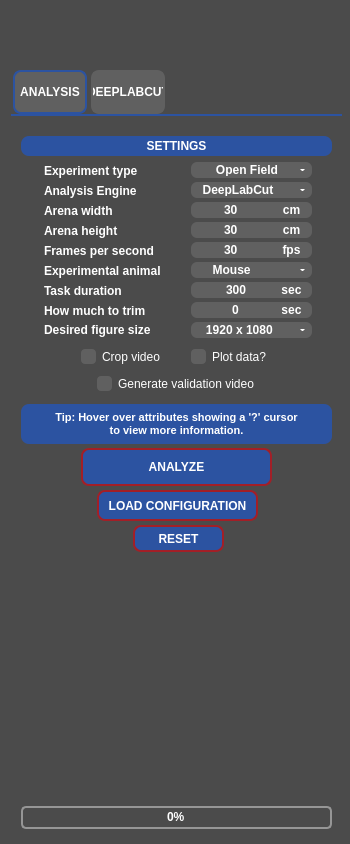
Before: the Qt Designer form src/behavython/gui/assets/ui/behavython_gui.ui in mrdrzit/behavython, drawn with Qt 5.
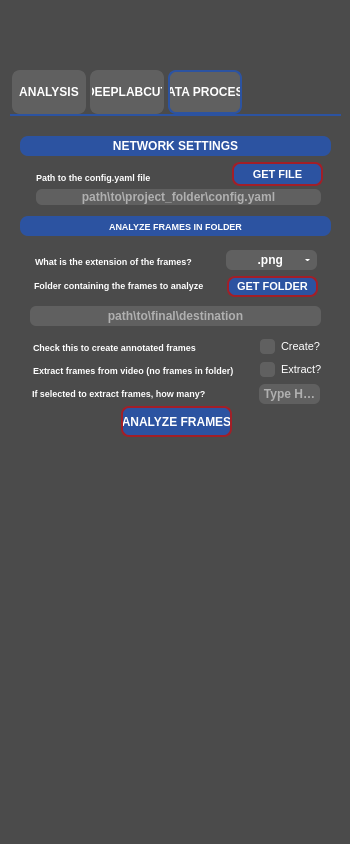
After: the same form once the commit is applied. Icons and pictures are not drawn.

Commit message: Add gpu check and fallback to cpu

Patch:
```diff
--- a/src/behavython/gui/assets/ui/behavython_gui.ui
+++ b/src/behavython/gui/assets/ui/behavython_gui.ui
@@ -2,6 +2,9 @@
 <ui version="4.0">
  <class>Form</class>
  <widget class="QWidget" name="Form">
+  <property name="enabled">
+   <bool>true</bool>
+  </property>
   <property name="geometry">
    <rect>
     <x>0</x>
@@ -34,7 +37,7 @@
   <widget class="QTabWidget" name="tabWidget">
    <property name="geometry">
     <rect>
-     <x>11</x>
+     <x>10</x>
      <y>70</y>
      <width>331</width>
      <height>821</height>
@@ -91,7 +94,7 @@
     <enum>QTabWidget::TabShape::Rounded</enum>
    </property>
    <property name="currentIndex">
-    <number>0</number>
+    <number>2</number>
    </property>
    <property name="iconSize">
     <size>
@@ -823,7 +826,21 @@
       <string>&lt;html&gt;&lt;head/&gt;&lt;body&gt;&lt;p&gt;&lt;span style=&quot; font-size:8pt; font-weight:400;&quot;&gt;Generate diagnostic visual reports.&lt;/span&gt;&lt;/p&gt;&lt;p&gt;&lt;span style=&quot; font-size:8pt; font-weight:400; font-style:italic;&quot;&gt;Includes heatmaps, movement trajectories, and distance accumulation curves.&lt;/span&gt;&lt;/p&gt;&lt;/body&gt;&lt;/html&gt;</string>
      </property>
      <property name="styleSheet">
-      <string notr="true">QCheckBox::indicator{width:15px;height:15px;background-color:#606060;border-radius:4px;}QCheckBox::indicator:checked{background-color:#A21F27;}</string>
+      <string notr="true">QCheckBox {
+    font-family: Arial;
+    font-size: 8pt;
+}
+
+QCheckBox::indicator {
+    width:15px;
+    height:15px;
+    background-color:#606060;
+    border-radius:4px;
+}
+
+QCheckBox::indicator:checked {
+    background-color:#A21F27;
+}</string>
      </property>
      <property name="text">
       <string>Plot data?</string>
@@ -841,6 +858,12 @@
        <height>21</height>
       </rect>
      </property>
+     <property name="font">
+      <font>
+       <family>Arial</family>
+       <pointsize>8</pointsize>
+      </font>
+     </property>
      <property name="cursor">
       <cursorShape>WhatsThisCursor</cursorShape>
      </property>
@@ -848,7 +871,21 @@
       <string>&lt;html&gt;&lt;head/&gt;&lt;body&gt;&lt;p&gt;&lt;span style=&quot; font-size:8pt; font-weight:400;&quot;&gt;Enable to automatically crop the output video based on the arena boundaries defined in your configuration.&lt;/span&gt;&lt;/p&gt;&lt;/body&gt;&lt;/html&gt;</string>
      </property>
      <property name="styleSheet">
-      <string notr="true">QCheckBox::indicator{width:15px;height:15px;background-color:#606060;border-radius:4px;}QCheckBox::indicator:checked{background-color:#A21F27;}</string>
+      <string notr="true">QCheckBox {
+    font-family: Arial;
+    font-size: 8pt;
+}
+
+QCheckBox::indicator {
+    width:15px;
+    height:15px;
+    background-color:#606060;
+    border-radius:4px;
+}
+
+QCheckBox::indicator:checked {
+    background-color:#A21F27;
+}</string>
      </property>
      <property name="text">
       <string>Crop video</string>
@@ -992,7 +1029,21 @@
       <enum>Qt::LayoutDirection::LeftToRight</enum>
      </property>
      <property name="styleSheet">
-      <string notr="true">QCheckBox::indicator{width:15px;height:15px;background-color:#606060;border-radius:4px;}QCheckBox::indicator:checked{background-color:#A21F27;}</string>
+      <string notr="true">QCheckBox {
+    font-family: Arial;
+    font-size: 8pt;
+}
+
+QCheckBox::indicator {
+    width:15px;
+    height:15px;
+    background-color:#606060;
+    border-radius:4px;
+}
+
+QCheckBox::indicator:checked {
+    background-color:#A21F27;
+}</string>
      </property>
      <property name="text">
       <string>Generate validation video</string>
@@ -2200,6 +2251,716 @@
      </property>
     </widget>
    </widget>
+   <widget class="QWidget" name="data_process_tab">
+    <attribute name="title">
+     <string>DATA PROCESS</string>
+    </attribute>
+    <widget class="QLabel" name="extract_frames_data_process">
+     <property name="enabled">
+      <bool>true</bool>
+     </property>
+     <property name="geometry">
+      <rect>
+       <x>22</x>
+       <y>267</y>
+       <width>221</width>
+       <height>20</height>
+      </rect>
+     </property>
+     <property name="sizePolicy">
+      <sizepolicy hsizetype="MinimumExpanding" vsizetype="MinimumExpanding">
+       <horstretch>0</horstretch>
+       <verstretch>0</verstretch>
+      </sizepolicy>
+     </property>
+     <property name="minimumSize">
+      <size>
+       <width>100</width>
+       <height>20</height>
+      </size>
+     </property>
+     <property name="maximumSize">
+      <size>
+       <width>260</width>
+       <height>60</height>
+      </size>
+     </property>
+     <property name="font">
+      <font>
+       <family>Arial</family>
+       <pointsize>7</pointsize>
+       <italic>false</italic>
+       <bold>true</bold>
+      </font>
+     </property>
+     <property name="styleSheet">
+      <string notr="true">QLabel{color:#FFFFFF;font:7pt&quot;Arial&quot;;font-weight:bold;}</string>
+     </property>
+     <property name="text">
+      <string notr="true">If selected to extract frames, how many?</string>
+     </property>
+     <property name="wordWrap">
+      <bool>true</bool>
+     </property>
+    </widget>
+    <widget class="QPushButton" name="analyze_frames_data_process">
+     <property name="geometry">
+      <rect>
+       <x>111</x>
+       <y>290</y>
+       <width>111</width>
+       <height>31</height>
+      </rect>
+     </property>
+     <property name="cursor">
+      <cursorShape>PointingHandCursor</cursorShape>
+     </property>
+     <property name="styleSheet">
+      <string notr="true">QPushButton{font:14pt&quot;Arial&quot;;font-weight:bold;}QPushButton{border:2px solid #A21F27;border-radius:8px;background-color:#2C53A1;color:#FFFFFF;font:8pt&quot;Arial&quot;;font-weight:bold;}QPushButton:pressed{border:2px solid #A21F27;border-radius:8px;background-color:#A21F27;color:#FFFFFF;}</string>
+     </property>
+     <property name="text">
+      <string notr="true">ANALYZE FRAMES</string>
+     </property>
+    </widget>
+    <widget class="QLabel" name="network_selection_data_process">
+     <property name="geometry">
+      <rect>
+       <x>10</x>
+       <y>20</y>
+       <width>311</width>
+       <height>20</height>
+      </rect>
+     </property>
+     <property name="styleSheet">
+      <string notr="true">QLabel{
+    border:#969696;
+    background-color:#2C53A1;
+    border-radius:8px;
+    color:#FFFFFF;
+    font:7pt&quot;Arial&quot;;
+    font-weight:bold;
+}</string>
+     </property>
+     <property name="text">
+      <string notr="true">NETWORK SETTINGS</string>
+     </property>
+     <property name="alignment">
+      <set>Qt::AlignmentFlag::AlignCenter</set>
+     </property>
+    </widget>
+    <widget class="QLabel" name="config_path_data_process">
+     <property name="geometry">
+      <rect>
+       <x>26</x>
+       <y>53</y>
+       <width>200</width>
+       <height>16</height>
+      </rect>
+     </property>
+     <property name="sizePolicy">
+      <sizepolicy hsizetype="Fixed" vsizetype="Fixed">
+       <horstretch>0</horstretch>
+       <verstretch>0</verstretch>
+      </sizepolicy>
+     </property>
+     <property name="minimumSize">
+      <size>
+       <width>170</width>
+       <height>16</height>
+      </size>
+     </property>
+     <property name="maximumSize">
+      <size>
+       <width>200</width>
+       <height>16</height>
+      </size>
+     </property>
+     <property name="font">
+      <font>
+       <family>Arial</family>
+       <pointsize>7</pointsize>
+       <italic>false</italic>
+       <bold>true</bold>
+      </font>
+     </property>
+     <property name="styleSheet">
+      <string notr="true">QLabel{color:#FFFFFF;font:7pt&quot;Arial&quot;;font-weight:bold;}</string>
+     </property>
+     <property name="text">
+      <string notr="true">Path to the config.yaml file </string>
+     </property>
+    </widget>
+    <widget class="QPushButton" name="get_frames_path_data_process">
+     <property name="geometry">
+      <rect>
+       <x>217</x>
+       <y>160</y>
+       <width>91</width>
+       <height>21</height>
+      </rect>
+     </property>
+     <property name="font">
+      <font>
+       <family>Arial</family>
+       <pointsize>8</pointsize>
+       <italic>false</italic>
+       <bold>true</bold>
+      </font>
+     </property>
+     <property name="cursor">
+      <cursorShape>PointingHandCursor</cursorShape>
+     </property>
+     <property name="styleSheet">
+      <string notr="true">QPushButton{font:6pt&quot;Arial&quot;;font-weight:bold;}QPushButton{border:2px solid #A21F27;border-radius:8px;background-color:#2C53A1;color:#FFFFFF;font:8pt&quot;Arial&quot;;font-weight:bold;}QPushButton:pressed{border:2px solid #A21F27;border-radius:8px;background-color:#A21F27;color:#FFFFFF;}</string>
+     </property>
+     <property name="text">
+      <string notr="true">GET FOLDER</string>
+     </property>
+    </widget>
+    <widget class="QPushButton" name="get_config_path_data_process">
+     <property name="geometry">
+      <rect>
+       <x>222</x>
+       <y>46</y>
+       <width>91</width>
+       <height>24</height>
+      </rect>
+     </property>
+     <property name="font">
+      <font>
+       <family>Arial</family>
+       <pointsize>8</pointsize>
+       <italic>false</italic>
+       <bold>true</bold>
+      </font>
+     </property>
+     <property name="cursor">
+      <cursorShape>PointingHandCursor</cursorShape>
+     </property>
+     <property name="styleSheet">
+      <string notr="true">QPushButton{font:10pt&quot;Arial&quot;;font-weight:bold;}QPushButton{border:2px solid #A21F27;border-radius:8px;background-color:#2C53A1;color:#FFFFFF;font:8pt&quot;Arial&quot;;font-weight:bold;}QPushButton:pressed{border:2px solid #A21F27;border-radius:8px;background-color:#A21F27;color:#FFFFFF;}</string>
+     </property>
+     <property name="text">
+      <string notr="true">GET FILE</string>
+     </property>
+    </widget>
+    <widget class="QLabel" name="create_annotated_frames_data_process">
+     <property name="geometry">
+      <rect>
+       <x>23</x>
+       <y>221</y>
+       <width>181</width>
+       <height>20</height>
+      </rect>
+     </property>
+     <property name="sizePolicy">
+      <sizepolicy hsizetype="MinimumExpanding" vsizetype="MinimumExpanding">
+       <horstretch>0</horstretch>
+       <verstretch>0</verstretch>
+      </sizepolicy>
+     </property>
+     <property name="minimumSize">
+      <size>
+       <width>100</width>
+       <height>20</height>
+      </size>
+     </property>
+     <property name="maximumSize">
+      <size>
+       <width>260</width>
+       <height>60</height>
+      </size>
+     </property>
+     <property name="font">
+      <font>
+       <family>Arial</family>
+       <pointsize>7</pointsize>
+       <italic>false</italic>
+       <bold>true</bold>
+      </font>
+     </property>
+     <property name="styleSheet">
+      <string notr="true">QLabel{color:#FFFFFF;font:7pt&quot;Arial&quot;;font-weight:bold;}</string>
+     </property>
+     <property name="text">
+      <string notr="true">Check this to create annotated frames</string>
+     </property>
+     <property name="wordWrap">
+      <bool>true</bool>
+     </property>
+    </widget>
+    <widget class="QCheckBox" name="create_annotated_frames_checkbox_data_process">
+     <property name="geometry">
+      <rect>
+       <x>250</x>
+       <y>220</y>
+       <width>81</width>
+       <height>20</height>
+      </rect>
+     </property>
+     <property name="font">
+      <font>
+       <family>Arial</family>
+       <pointsize>8</pointsize>
+      </font>
+     </property>
+     <property name="styleSheet">
+      <string notr="true">QCheckBox {
+    font-family: Arial;
+    font-size: 8pt;
+}
+
+QCheckBox::indicator {
+    width:15px;
+    height:15px;
+    background-color:#606060;
+    border-radius:4px;
+}
+
+QCheckBox::indicator:checked {
+    background-color:#A21F27;
+}</string>
+     </property>
+     <property name="text">
+      <string>Create?</string>
+     </property>
+     <property name="checked">
+      <bool>false</bool>
+     </property>
+    </widget>
+    <widget class="QLabel" name="file_extension_confirmation_data_process">
+     <property name="geometry">
+      <rect>
+       <x>25</x>
+       <y>137</y>
+       <width>195</width>
+       <height>16</height>
+      </rect>
+     </property>
+     <property name="sizePolicy">
+      <sizepolicy hsizetype="Fixed" vsizetype="Fixed">
+       <horstretch>0</horstretch>
+       <verstretch>0</verstretch>
+      </sizepolicy>
+     </property>
+     <property name="minimumSize">
+      <size>
+       <width>130</width>
+       <height>16</height>
+      </size>
+     </property>
+     <property name="maximumSize">
+      <size>
+       <width>200</width>
+       <height>42</height>
+      </size>
+     </property>
+     <property name="font">
+      <font>
+       <family>Arial</family>
+       <pointsize>7</pointsize>
+       <italic>false</italic>
+       <bold>true</bold>
+      </font>
+     </property>
+     <property name="styleSheet">
+      <string notr="true">QLabel{color:#FFFFFF;font:7pt&quot;Arial&quot;;font-weight:bold;}</string>
+     </property>
+     <property name="text">
+      <string notr="true">What is the extension of the frames?</string>
+     </property>
+     <property name="wordWrap">
+      <bool>true</bool>
+     </property>
+    </widget>
+    <widget class="QComboBox" name="file_extension_confirmation_label_data_process">
+     <property name="geometry">
+      <rect>
+       <x>216</x>
+       <y>134</y>
+       <width>91</width>
+       <height>20</height>
+      </rect>
+     </property>
+     <property name="sizePolicy">
+      <sizepolicy hsizetype="Maximum" vsizetype="Maximum">
+       <horstretch>0</horstretch>
+       <verstretch>0</verstretch>
+      </sizepolicy>
+     </property>
+     <property name="minimumSize">
+      <size>
+       <width>91</width>
+       <height>20</height>
+      </size>
+     </property>
+     <property name="maximumSize">
+      <size>
+       <width>81</width>
+       <height>20</height>
+      </size>
+     </property>
+     <property name="cursor">
+      <cursorShape>PointingHandCursor</cursorShape>
+     </property>
+     <property name="toolTip">
+      <string>&lt;html&gt;&lt;head/&gt;&lt;body&gt;&lt;p&gt;&lt;span style=&quot; font-size:8pt; font-weight:400;&quot;&gt;Set the maximum resolution for the resulting figures computed.&lt;/span&gt;&lt;/p&gt;&lt;p&gt;&lt;span style=&quot; font-size:8pt; font-weight:400; font-style:italic;&quot;&gt;Note that, to maintain aspect ratio of the original file, the final resolution might have &amp;quot;uncommon&amp;quot; sizes and might not match 1:1 the maximum resolution set (if the original image also had &amp;quot;uncommon&amp;quot; resolution).&lt;/span&gt;&lt;/p&gt;&lt;/body&gt;&lt;/html&gt;</string>
+     </property>
+     <property name="autoFillBackground">
+      <bool>false</bool>
+     </property>
+     <property name="styleSheet">
+      <string notr="true">QComboBox{color:#FFFFFF;font:7pt&quot;Arial&quot;;font-weight:bold;background-color:#606060;border:0px;border-radius:6px;}QListView{color:#FFFFFF;font:8pt&quot;Century Gothic&quot;;font-weight:bold;background-color:#969696;border:0px;}QListView{color:#FFFFFF;font:7pt&quot;Arial&quot;;font-weight:bold;background-color:#606060;border:0px;border-radius:6px;}QComboBox::drop-down{width:20px;border:5px;}QComboBox::down-arrow{border-left:2px solid none;border-right:2px solid none;border-top:2px solid #FFFFFF;width:0.5px;height:1px;border-radius:2px;}QComboBox::down-arrow:hover{border-left:2px solid none;border-right:2px solid none;border-top:2px solid #A21F27;width:0.5px;height:1px;border-radius:2px;}QAbstractItemView{border:2px solid #969696;selection-background-color:#2C53A1;}</string>
+     </property>
+     <property name="currentText">
+      <string notr="true">        .png</string>
+     </property>
+     <property name="currentIndex">
+      <number>1</number>
+     </property>
+     <property name="sizeAdjustPolicy">
+      <enum>QComboBox::SizeAdjustPolicy::AdjustToContents</enum>
+     </property>
+     <item>
+      <property name="text">
+       <string>         .jpg</string>
+      </property>
+     </item>
+     <item>
+      <property name="text">
+       <string notr="true">        .png</string>
+      </property>
+     </item>
+     <item>
+      <property name="text">
+       <string>        .jpeg</string>
+      </property>
+     </item>
+    </widget>
+    <widget class="QLineEdit" name="config_path_data_process_path">
+     <property name="enabled">
+      <bool>true</bool>
+     </property>
+     <property name="geometry">
+      <rect>
+       <x>26</x>
+       <y>73</y>
+       <width>285</width>
+       <height>16</height>
+      </rect>
+     </property>
+     <property name="minimumSize">
+      <size>
+       <width>285</width>
+       <height>0</height>
+      </size>
+     </property>
+     <property name="maximumSize">
+      <size>
+       <width>500</width>
+       <height>20</height>
+      </size>
+     </property>
+     <property name="mouseTracking">
+      <bool>false</bool>
+     </property>
+     <property name="styleSheet">
+      <string notr="true">QLineEdit{border:#969696;background-color:#606060;border-bottom-left-radius:6px;border-top-left-radius:6px;color:#FFFFFF;font:7pt&quot;Arial&quot;;font-weight:bold;border-bottom-right-radius:6px;border-top-right-radius:6px}</string>
+     </property>
+     <property name="text">
+      <string notr="true"/>
+     </property>
+     <property name="frame">
+      <bool>false</bool>
+     </property>
+     <property name="cursorPosition">
+      <number>0</number>
+     </property>
+     <property name="alignment">
+      <set>Qt::AlignmentFlag::AlignCenter</set>
+     </property>
+     <property name="readOnly">
+      <bool>true</bool>
+     </property>
+     <property name="placeholderText">
+      <string>path\to\project_folder\config.yaml</string>
+     </property>
+    </widget>
+    <widget class="QCheckBox" name="extract_frames_from_zero_checkbox_data_process">
+     <property name="geometry">
+      <rect>
+       <x>250</x>
+       <y>243</y>
+       <width>81</width>
+       <height>20</height>
+      </rect>
+     </property>
+     <property name="font">
+      <font>
+       <family>Arial</family>
+       <pointsize>8</pointsize>
+      </font>
+     </property>
+     <property name="styleSheet">
+      <string notr="true">QCheckBox {
+    font-family: Arial;
+    font-size: 8pt;
+}
+
+QCheckBox::indicator {
+    width:15px;
+    height:15px;
+    background-color:#606060;
+    border-radius:4px;
+}
+
+QCheckBox::indicator:checked {
+    background-color:#A21F27;
+}</string>
+     </property>
+     <property name="text">
+      <string notr="true">Extract?</string>
+     </property>
+     <property name="checked">
+      <bool>false</bool>
+     </property>
+    </widget>
+    <widget class="QLabel" name="extract_frames_from_zero_data_process">
+     <property name="geometry">
+      <rect>
+       <x>23</x>
+       <y>244</y>
+       <width>221</width>
+       <height>20</height>
+      </rect>
+     </property>
+     <property name="sizePolicy">
+      <sizepolicy hsizetype="MinimumExpanding" vsizetype="MinimumExpanding">
+       <horstretch>0</horstretch>
+       <verstretch>0</verstretch>
+      </sizepolicy>
+     </property>
+     <property name="minimumSize">
+      <size>
+       <width>100</width>
+       <height>20</height>
+      </size>
+     </property>
+     <property name="maximumSize">
+      <size>
+       <width>260</width>
+       <height>60</height>
+      </size>
+     </property>
+     <property name="font">
+      <font>
+       <family>Arial</family>
+       <pointsize>7</pointsize>
+       <italic>false</italic>
+       <bold>true</bold>
+      </font>
+     </property>
+     <property name="styleSheet">
+      <string notr="true">QLabel{color:#FFFFFF;font:7pt&quot;Arial&quot;;font-weight:bold;}</string>
+     </property>
+     <property name="text">
+      <string notr="true">Extract frames from video (no frames in folder)</string>
+     </property>
+     <property name="wordWrap">
+      <bool>true</bool>
+     </property>
+    </widget>
+    <widget class="QLabel" name="frames_folder_data_process">
+     <property name="geometry">
+      <rect>
+       <x>24</x>
+       <y>159</y>
+       <width>181</width>
+       <height>21</height>
+      </rect>
+     </property>
+     <property name="sizePolicy">
+      <sizepolicy hsizetype="Fixed" vsizetype="Fixed">
+       <horstretch>0</horstretch>
+       <verstretch>0</verstretch>
+      </sizepolicy>
+     </property>
+     <property name="minimumSize">
+      <size>
+       <width>130</width>
+       <height>16</height>
+      </size>
+     </property>
+     <property name="maximumSize">
+      <size>
+       <width>181</width>
+       <height>21</height>
+      </size>
+     </property>
+     <property name="font">
+      <font>
+       <family>Arial</family>
+       <pointsize>7</pointsize>
+       <italic>false</italic>
+       <bold>true</bold>
+      </font>
+     </property>
+     <property name="styleSheet">
+      <string notr="true">QLabel{color:#FFFFFF;font:7pt&quot;Arial&quot;;font-weight:bold;}</string>
+     </property>
+     <property name="text">
+      <string notr="true">Folder containing the frames to analyze</string>
+     </property>
+     <property name="wordWrap">
+      <bool>true</bool>
+     </property>
+    </widget>
+    <widget class="QLineEdit" name="video_folder_data_process">
+     <property name="geometry">
+      <rect>
+       <x>20</x>
+       <y>190</y>
+       <width>291</width>
+       <height>20</height>
+      </rect>
+     </property>
+     <property name="minimumSize">
+      <size>
+       <width>285</width>
+       <height>0</height>
+      </size>
+     </property>
+     <property name="maximumSize">
+      <size>
+       <width>500</width>
+       <height>20</height>
+      </size>
+     </property>
+     <property name="styleSheet">
+      <string notr="true">QLineEdit{border:#969696;background-color:#606060;border-bottom-left-radius:6px;border-top-left-radius:6px;color:#FFFFFF;font:7pt&quot;Arial&quot;;font-weight:bold;border-bottom-right-radius:6px;border-top-right-radius:6px}</string>
+     </property>
+     <property name="text">
+      <string notr="true"/>
+     </property>
+     <property name="frame">
+      <bool>false</bool>
+     </property>
+     <property name="cursorPosition">
+      <number>0</number>
+     </property>
+     <property name="alignment">
+      <set>Qt::AlignmentFlag::AlignCenter</set>
+     </property>
+     <property name="readOnly">
+      <bool>true</bool>
+     </property>
+     <property name="placeholderText">
+      <string>path\to\final\destination</string>
+     </property>
+    </widget>
+    <widget class="QLineEdit" name="extract_frames_field">
+     <property name="enabled">
+      <bool>true</bool>
+     </property>
+     <property name="geometry">
+      <rect>
+       <x>249</x>
+       <y>268</y>
+       <width>61</width>
+       <height>20</height>
+      </rect>
+     </property>
+     <property name="minimumSize">
+      <size>
+       <width>0</width>
+       <height>0</height>
+      </size>
+     </property>
+     <property name="maximumSize">
+      <size>
+       <width>300</width>
+       <height>20</height>
+      </size>
+     </property>
+     <property name="styleSheet">
+      <string notr="true">QLineEdit{border:#969696;background-color:#606060;border-bottom-left-radius:6px;border-top-left-radius:6px;color:#FFFFFF;font:7pt&quot;Arial&quot;;font-weight:bold;border-bottom-right-radius:6px;border-top-right-radius:6px}</string>
+     </property>
+     <property name="text">
+      <string notr="true"/>
+     </property>
+     <property name="frame">
+      <bool>false</bool>
+     </property>
+     <property name="cursorPosition">
+      <number>0</number>
+     </property>
+     <property name="alignment">
+      <set>Qt::AlignmentFlag::AlignCenter</set>
+     </property>
+     <property name="readOnly">
+      <bool>false</bool>
+     </property>
+     <property name="placeholderText">
+      <string>Type Here</string>
+     </property>
+    </widget>
+    <widget class="QLabel" name="analyze_frames_data_process_section_label">
+     <property name="geometry">
+      <rect>
+       <x>10</x>
+       <y>100</y>
+       <width>311</width>
+       <height>20</height>
+      </rect>
+     </property>
+     <property name="sizePolicy">
+      <sizepolicy hsizetype="MinimumExpanding" vsizetype="MinimumExpanding">
+       <horstretch>0</horstretch>
+       <verstretch>0</verstretch>
+      </sizepolicy>
+     </property>
+     <property name="minimumSize">
+      <size>
+       <width>70</width>
+       <height>10</height>
+      </size>
+     </property>
+     <property name="maximumSize">
+      <size>
+       <width>369</width>
+       <height>66</height>
+      </size>
+     </property>
+     <property name="font">
+      <font>
+       <family>Arial</family>
+       <pointsize>7</pointsize>
+       <italic>false</italic>
+       <bold>true</bold>
+      </font>
+     </property>
+     <property name="styleSheet">
+      <string notr="true">QLabel{
+    border:#969696;
+    background-color:#2C53A1;
+    border-radius:8px;
+    color:#FFFFFF;
+    font:7pt&quot;Arial&quot;;
+    font-weight:bold;
+}
+</string>
+     </property>
+     <property name="text">
+      <string notr="true">ANALYZE FRAMES IN FOLDER</string>
+     </property>
+     <property name="alignment">
+      <set>Qt::AlignmentFlag::AlignCenter</set>
+     </property>
+     <property name="wordWrap">
+      <bool>true</bool>
+     </property>
+    </widget>
+   </widget>
   </widget>
   <widget class="QLabel" name="behavython_logo">
    <property name="geometry">
```
Left out of the diff: 24 changed lines with no effect on the pictures. The commit also changes 4 other files.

-*-

What is being asked:
For each line in the material above that contains the string "solid", make a copy.

Answer:
+      <string notr="true">QPushButton{font:14pt&quot;Arial&quot;;font-weight:bold;}QPushButton{border:2px solid #A21F27;border-radius:8px;background-color:#2C53A1;color:#FFFFFF;font:8pt&quot;Arial&quot;;font-weight:bold;}QPushButton:pressed{border:2px solid #A21F27;border-radius:8px;background-color:#A21F27;color:#FFFFFF;}</string>
+      <string notr="true">QPushButton{font:6pt&quot;Arial&quot;;font-weight:bold;}QPushButton{border:2px solid #A21F27;border-radius:8px;background-color:#2C53A1;color:#FFFFFF;font:8pt&quot;Arial&quot;;font-weight:bold;}QPushButton:pressed{border:2px solid #A21F27;border-radius:8px;background-color:#A21F27;color:#FFFFFF;}</string>
+      <string notr="true">QPushButton{font:10pt&quot;Arial&quot;;font-weight:bold;}QPushButton{border:2px solid #A21F27;border-radius:8px;background-color:#2C53A1;color:#FFFFFF;font:8pt&quot;Arial&quot;;font-weight:bold;}QPushButton:pressed{border:2px solid #A21F27;border-radius:8px;background-color:#A21F27;color:#FFFFFF;}</string>
+      <string notr="true">QComboBox{color:#FFFFFF;font:7pt&quot;Arial&quot;;font-weight:bold;background-color:#606060;border:0px;border-radius:6px;}QListView{color:#FFFFFF;font:8pt&quot;Century Gothic&quot;;font-weight:bold;background-color:#969696;border:0px;}QListView{color:#FFFFFF;font:7pt&quot;Arial&quot;;font-weight:bold;background-color:#606060;border:0px;border-radius:6px;}QComboBox::drop-down{width:20px;border:5px;}QComboBox::down-arrow{border-left:2px solid none;border-right:2px solid none;border-top:2px solid #FFFFFF;width:0.5px;height:1px;border-radius:2px;}QComboBox::down-arrow:hover{border-left:2px solid none;border-right:2px solid none;border-top:2px solid #A21F27;width:0.5px;height:1px;border-radius:2px;}QAbstractItemView{border:2px solid #969696;selection-background-color:#2C53A1;}</string>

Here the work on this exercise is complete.